The problem with 'PowerPoints' is that you have to listen to each one. That wouldn't be so bad if students didn't animate every bullet and write every word they intend to say as bullets. We'll explore several ways to create presentations that will eliminate the dreaded animated bullets and resulting abject boredom.

To read an in-depth blog post on this topic, check out my blog here.

Presentation Theory (general notes to avoid crap-presentations)

Before we speak of tools, let's talk about what makes a good presentation. Power Point, after all isn't a bad tool. Unfortunately, too many people mistake bullet points for paragraph markers, fill their slides with text, and read the entire text of the presentation to you from the slides in a painfully monotone performance.
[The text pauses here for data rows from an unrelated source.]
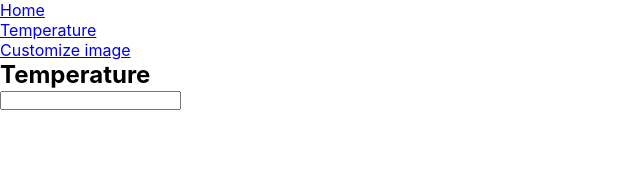
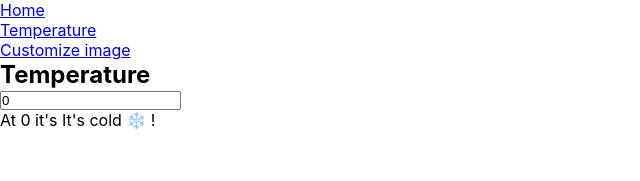
Before and after one commit to mxpln/react-coding-challenge, a React (Create React App) app: page /temperature in a window 1280 px wide. Shown: the top 181 px of the page, without its empty margins (0-640 px from the left). Built offline with nearby package versions, Linux system fonts and the light colour scheme.

Commit message:
Created temperature component

```diff
--- a/src/components/Temperature.jsx
+++ b/src/components/Temperature.jsx
@@ -4,11 +4,33 @@ class Temperature extends Component {
   state = {
     temperature: 0,
   };
+  handleValue = (event) => {
+    this.setState({
+      temperature: event.target.value,
+    });
+  };
   render() {
+    let temperature = this.state.temperature;
+    let info;
+    if (temperature <= 10) {
+      info = "It's cold ❄️";
+    } else if (temperature > 10 && temperature <= 30) {
+      info = "It's nice 🌼";
+    } else if (temperature > 10) {
+      info = "It's warm ☀️";
+    }
     return (
       <div>
         <h2>Temperature</h2>
-        <input type="number" name="temperature"></input>
+        <input
+          type="number"
+          name="temperature"
+          value={this.state.temperature}
+          onChange={this.handleValue}
+        ></input>
+        <p>
+          At {this.state.temperature} it's {info} !
+        </p>
       </div>
     );
   }
```
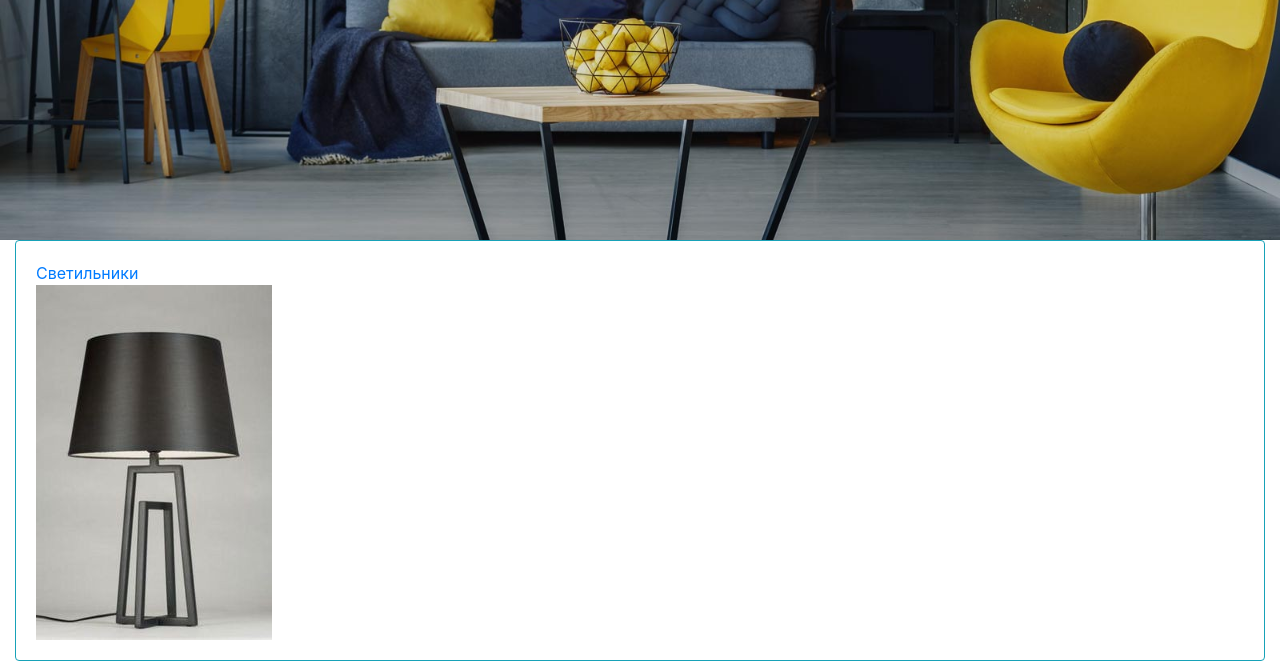
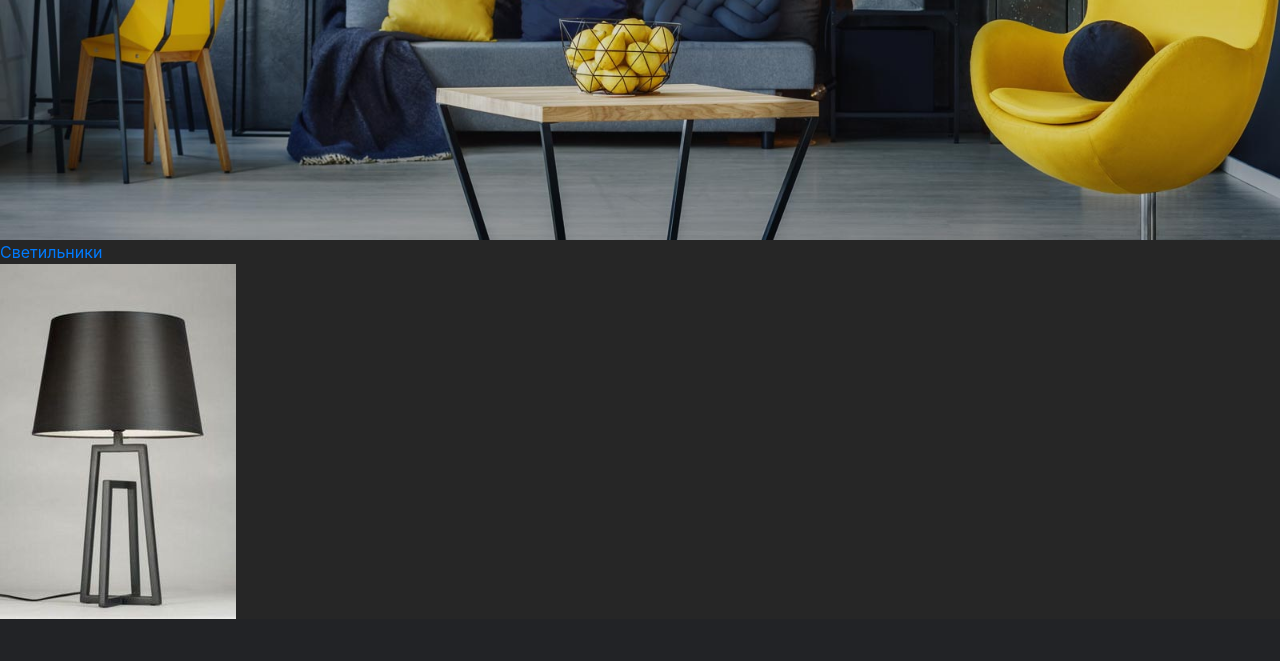
Before and after one commit to Flash-Royal/Site, a Django app: page /main/ in a window 1280 px wide. Shown: the part 480-1141 px from the top of the page. After the commit the page ends 1099 px from the top, so only its background shows below. Run offline with Django 3.2, Linux system fonts and the light colour scheme; data comes from the database, SQL or seed files in the repository; some libraries are stand-ins or nearby versions.

Commit message:
change color of background of list

```diff
--- a/secondSite/template/main.html
+++ b/secondSite/template/main.html
@@ -45,18 +45,18 @@
         <h6 class = "n1"> для дома | офиса | кафе и ресторана | улицы </h6>
       </div>
     </div>
-    {%for item in furn%}
-    <div class = "col-sm-auto">
-      <div class = "card border-info">
-        <div class = "card-body">
-          <div>
-            <a href = "{{item.getLink}}"> {{item.name}} </a>
-          </div>
+    <div class="row">
+      {%for item in furn%}
+      <div class = "col-auto">
+        <div>
+          <a href = "{{item.getLink}}"> {{item.name}} </a>
+        </div>
+        <div class = "im">
           <img src = "/{{item.imageBack}}">
         </div>
       </div>
+      {%endfor%}
     </div>
-    {%endfor%}
   </body>
 
   <style>
@@ -88,30 +88,27 @@
       margin-top: 30px;
     }
 
-    .grid-container {
-      grid-area: auto;
-      max-width: 200;
-      max-height: 300;
-      margin: 10px auto;
-      display: grid;
-      grid-template-columns: 200px minmax(200px, 300px);
-      grid-gap: 40px;
-      grid-auto-flow: dense;
+    .row {
+      width: 100%;
     }
 
     .socialnet {
       margin-left: 10px;
     }
+
     .test {
       margin-bottom: 10px;
     }
 
-    .svetilnik {
-      grid-column: span 1;
-      grid-row: span 2;
+    .row {
+      background: #262626;
+      width: auto;
     }
 
-
+    .im {
+      max-width: auto;
+      height: auto;
+    }
 
   </style>
 </html>
```
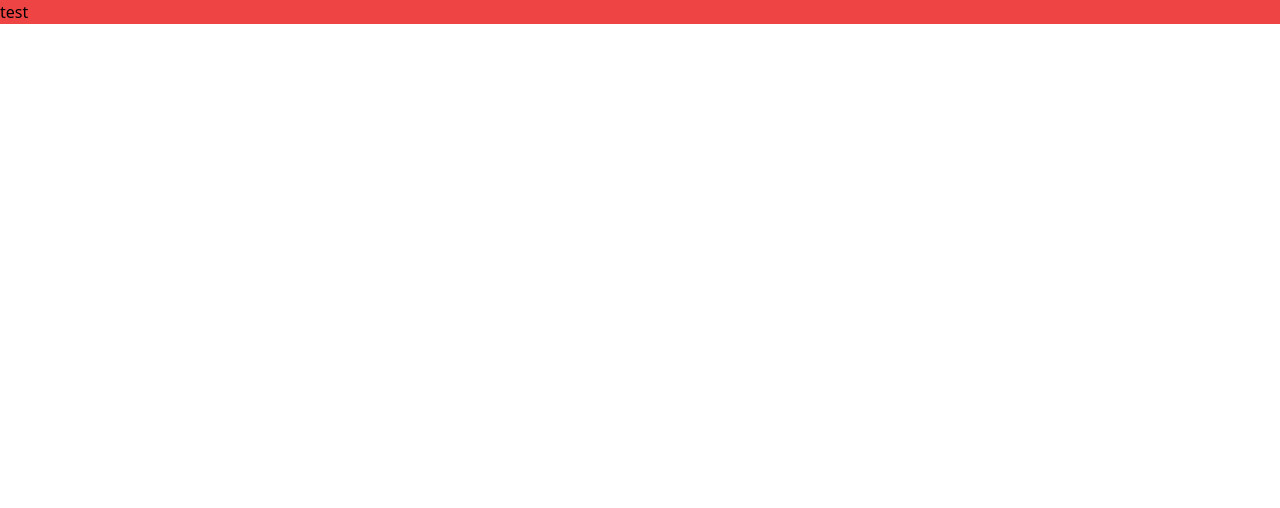
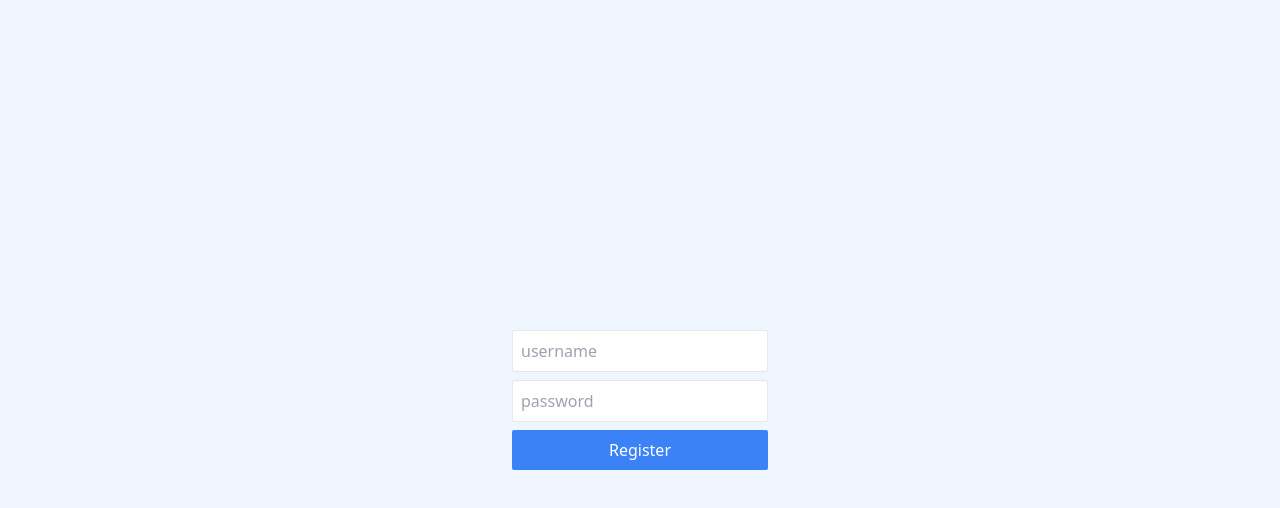
Before and after one commit to AndreiThira/ChatApp, a React (Vite) app in the folder client/: page / in a window 1280 px wide. Shown: the top 508 px of the page. Built offline with nearby package versions, Linux system fonts and the light colour scheme.

Commit message:
Added basic styling for registering

```diff
--- a/client/src/App.jsx
+++ b/client/src/App.jsx
@@ -1,7 +1,9 @@
+import Register from "./Register"
+
 function App() {
 
   return (
-    <div className="bg-red-500">test</div>
+    <Register />
   )
 }
 
--- /dev/null
+++ b/client/src/Register.jsx
@@ -0,0 +1,12 @@
+export default function Register() {
+
+    return(
+        <div className="bg-blue-50 h-screen flex items-center">
+            <form className="w-64 mx-auto">
+                <input type="text" placeholder="username"  className="block w-full rounded-sm p-2 mb-2 border"/>
+                <input type="text" placeholder="password" className="block w-full rounded-sm p-2 mb-2 border"/>
+                <button className="bg-blue-500 text-white block w-full rounded-sm p-2">Register</button>
+            </form>
+        </div>
+    )
+}
```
The main key here is "Show and Tell" The presentation tool shows and you tell.
I like the way Sean Silverthorne summarizes the Jobs litmus test for your presentation:
  1. Does each slide convey just one idea?
  2. Are images sometimes [I would say often] used instead of words to convey those ideas?
  3. Do the slides make use of empty space?
  4. Does the deck sometimes disappear, leaving nothing between you and your audience?
  5. Have you minimized bullet lists, distracting effects and eye charts?


Specific Presentation Methods

Do one of these, and you get an automatic "A"

  • pecha kucha - (pronounced peh-chalk'-cha) - twenty slides, twenty seconds each. No bullets
  • ignite - Supposed to be funny, but ignore that. Twenty slides, fifteen seconds each, no bullets. I prefer this one. Talking for 20 seconds can be too difficult for students.

PechaKucha (20x20) technique, which is all visual.

  • 20 Slides
  • 20 Seconds Each
  • NO BULLET TEXT
  • a well designed / chosen graphic on every slide.

Some templates:

Ignite

ignite - Supposed to be funny, but ignore that. Twenty slides, fifteen seconds each, no bullets. I prefer this one. Talking for 20 seconds can be too difficult for students.

Template

  • None yet

New Presentation Tools

The use of any of these tools does not exempt you from the guidelines above. You can still make a terrible presentation with a cool tool.

Prezi

Billed as the "zooming presentation editor", Prezi excels at fun transitions and non-linear presentations. Like Power Point, though, it is equally susceptible to bad design. Notice how the official Prezi promo video uses the same techniques discussed above, combined with this cool interface. Do all of the smash-mouth, roller-coaster transitions you want to; a badly constructed presentation will still be terrible to sit through.